Several criminal law practitioners agree with former prime minister Dr Mahathir Mohamad that Prime Minister Najib Abdul Razak’s conflicting answers on 1Malaysia Development Bhd (1MDB) could be a crime.
Mahathir accused Najib of lying about the whereabouts of 1MDB’s US$1.103 billion (RM3.97 billion) in funds, and as such, had said that this was an offence under Section 218 of the Penal Code.
Criminal lawyer Amer Hamzah Arshad believes what Mahathir said “has some basis” but noted that it could be argued whether Najib, as prime minister, was a public servant or otherwise.

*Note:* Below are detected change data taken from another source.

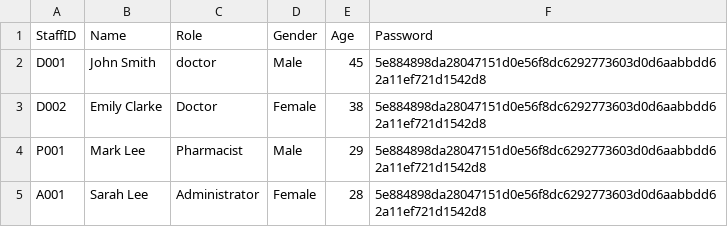
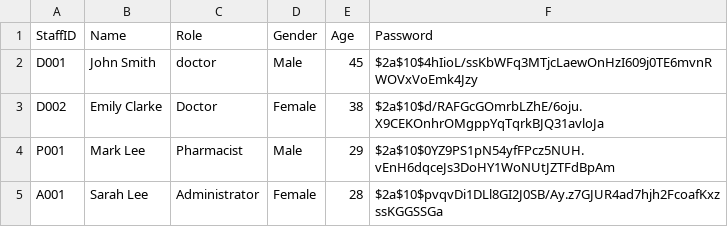
Before and after one commit to TAN-AIK-CHONG/SC2002-HMS, a CSV file: src/database/StaffDatabase.csv, drawn as a sheet.

```diff
--- a/src/database/StaffDatabase.csv
+++ b/src/database/StaffDatabase.csv
@@ -1,5 +1,5 @@
 StaffID,Name,Role,Gender,Age,Password
-D001,John Smith,doctor,Male,45,5e884898da28047151d0e56f8dc6292773603d0d6aabbdd62a11ef721d1542d8
-D002,Emily Clarke,Doctor,Female,38,5e884898da28047151d0e56f8dc6292773603d0d6aabbdd62a11ef721d1542d8
-P001,Mark Lee,Pharmacist,Male,29,5e884898da28047151d0e56f8dc6292773603d0d6aabbdd62a11ef721d1542d8
-A001,Sarah Lee,Administrator,Female,28,5e884898da28047151d0e56f8dc6292773603d0d6aabbdd62a11ef721d1542d8
+D001,John Smith,doctor,Male,45,$2a$10$4hIioL/ssKbWFq3MTjcLaewOnHzI609j0TE6mvnRWOVxVoEmk4Jzy
+D002,Emily Clarke,Doctor,Female,38,$2a$10$d/RAFGcGOmrbLZhE/6oju.X9CEKOnhrOMgppYqTqrkBJQ31avloJa
+P001,Mark Lee,Pharmacist,Male,29,$2a$10$0YZ9PS1pN54yfFPcz5NUH.vEnH6dqceJs3DoHY1WoNUtJZTFdBpAm
+A001,Sarah Lee,Administrator,Female,28,$2a$10$pvqvDi1DLl8GI2J0SB/Ay.z7GJUR4ad7hjh2FcoafKxzssKGGSSGa
```
Also changed, not shown: src/database/PatientDatabase.csv, 4 other files.
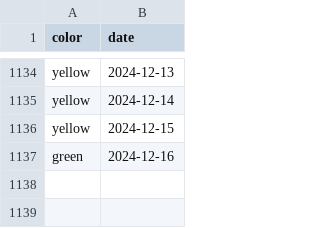
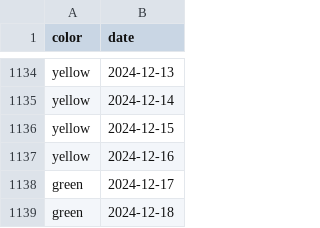
Before and after one commit to shibaji7/SD_RT_SWF_Monitoring, a CSV file: assets/data/Colors.csv, drawn as a sheet; only a part is shown, gaps mark what is left out.

```diff
--- a/assets/data/Colors.csv
+++ b/assets/data/Colors.csv
@@ -1136,2 +1136,4 @@ yellow,2024-12-14
 yellow,2024-12-15
-green,2024-12-16
+yellow,2024-12-16
+green,2024-12-17
+green,2024-12-18
```
Also changed, not shown: assets/data/FL.csv, 11 other files.
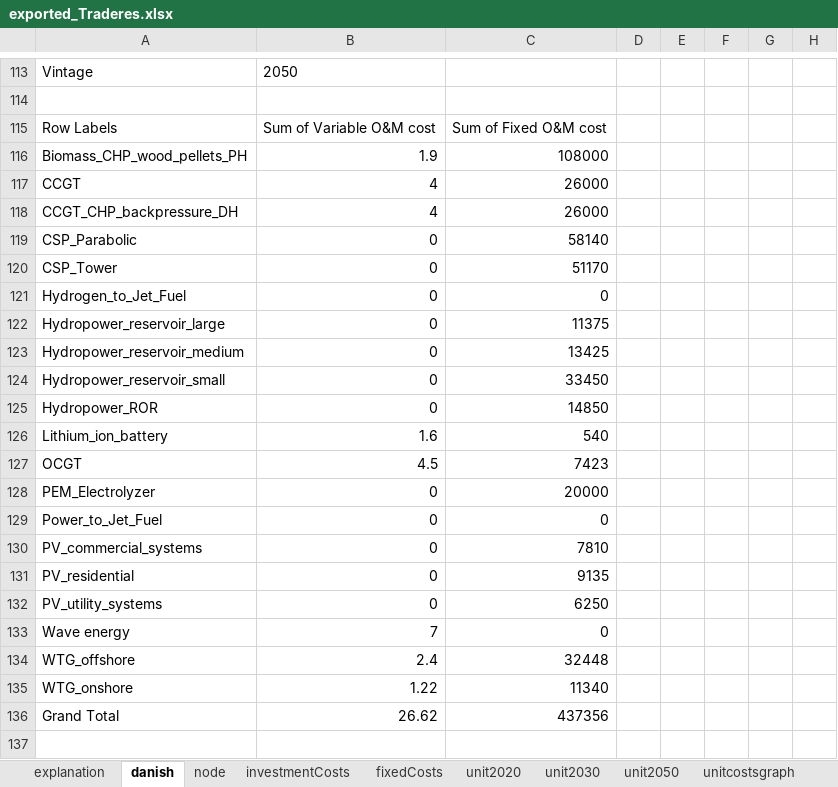
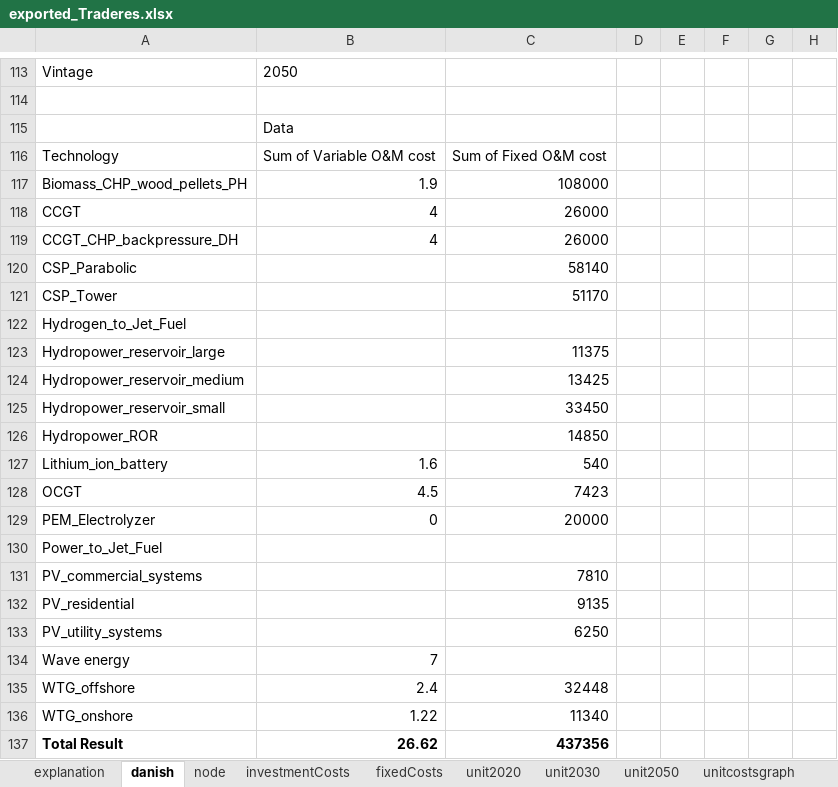
Before and after one commit to TradeRES/toolbox-amiris-emlab, an Excel workbook: data/exported_Traderes.xlsx, sheet danish, drawn as a sheet; only a part is shown, gaps mark what is left out; values as stored, in another font and other column widths than the file's, no borders; addresses are those after the commit; rows hold the shown columns only; the diff names each change by its address in the sheet, - before the commit and + after, or states it on an @@ line.

Commit message:
comparing data
anyways it will be changed on october 8th

```diff
--- a/data/exported_Traderes.xlsx (sheet danish)
+++ b/data/exported_Traderes.xlsx (sheet danish)
+row 115:  | Data
-A116: Row Labels
+A116: Technology
-B120:B126: 0
+B120:B126: (empty)
-C122: 0
+C122: (empty)
-B130:B133: 0
+B130:B133: (empty)
-C130: 0
+C130: (empty)
-C134: 0
+C134: (empty)
-A137: Grand Total
+A137: Total Result
-A137:C137 bold: off
+A137:C137 bold: on
```
Also changed, not shown: sheet screening curve, sheet investmentCosts, sheet nodecostsgraph, sheet explanation, sheet fixedCosts, sheet unit2030-noneWRONG, 2 more sheets, formulas that keep their value, charts or pictures.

“However, Najib, on his capacity as 1MDB chairperson (of the advisory board) can be investigated under Section 218 of the Penal Code,” Amer (photo) toldMalaysiakini.
He cited the case of former Selangor menteri besar Dr Mohamad Khir Toyo, who Ameer said was was convicted for graft because Khir was also chairperson of the Selangor State Development Corporation (PKNS) during his tenure.
However, Khir’s lawyer, Muhammad Shafee Abdullah, argued in Khir’s appeal before the Federal Court last year that the graft charge against Khir was defective as he was not a public servant as defined under the Penal Code.
Khir Toyo was charged in his capacity as menteri besar. A menteri besar is not a public servant, as defined under Section 21 of the Penal Code, Shafee had said.
‘PM not public servant in law?’
Section 21 of the Penal Code states that a public servant is defined as either a commissioned officer in the Armed Forces, a judge, a court officer, juryman, arbitrator, a person who holds any office and a government officer.
Amer said the position of prime minister, cabinet ministers and chief ministers do not seem to be covered under Section 21 of the Penal Code.
“However, I agree that in layman’s terms, the prime minister and cabinet members are servants of the public because they are supposed to serve the people,” he said.
On Sunday, Mahathir referred to Najib's parliamentary reply on March 10, where the prime minister said the 1MDB amount had been fully redeemed in the form of cash and was kept at BSI Bank Limited Singapore.
However, last Thursday, Najib, who is also finance minister, changed his reply and stated that there was no cash in BSI Singapore, but merely "assets in US dollars".
This became even more baffling when Finance Minister II Husni Hanadzlah (photo) clarified that the assets were in fact in the form of “units” but refused to explain what he meant by that.
Mahathir described this as a "cover up" and said it was an offence under Section 218 of the Penal Code.
Breach of MACC Act?
However, the Finance Ministry in a statement late on Sunday said its officers amended the written reply “to avoid confusion” and that it was unreasonable to say Najib lied.
Section 218 says it is an offence for any public servant responsible for the preparation of any record to frame it in an incorrect manner, with the intent to cause loss or injury to the public or with the intent to save any person from legal punishment.
Such an offence will result in a jail term of up to three years, a fine, or both.
Another criminal lawyer, Joshua Tay H’ng Foong, said since Mahathir had described Najib’s conflicting answers as a "cover-up" of government matters, it would be an offence under Section 23 of the Malaysian Anti-Corruption Commission (MACC) Act instead of Section 218 of the Penal Code.
“Mahathir (photo) could be right, but Section 218 talks about records… what do ‘records’ here mean?
“Section 218 of the Penal Code is not really apt. What’s glaring is there’s allegation of abuse of power.
“Section 23 of the MACC Act is more apt, if Mahathir is talking about abuse of power,”Tay added.
MACC can act on suspicions of cover-up
Section 23 of the MACC Act is the offence of using office or position for gratification.
Any officer of a public body who uses his office or position for any gratification, whether for himself, his relatives or associates, commits an offence, states the Act.
Tay added if there were suspicions that there was an act of cover-up, the MACC therefore could start an investigation.
An offence under Section 23 of the MACC Act is more severe, for a convict can be jailed for up to 20 years and fined not less than five times the sum of the gratification.
However, Amer believes that merely giving a false statement cannot come under Section 23 of the MACC Act.
Instead of just Section 23, the lawyer believes that a wider net should be thrown involving other sections of the law, and the matter investigated from all angles and possibilities.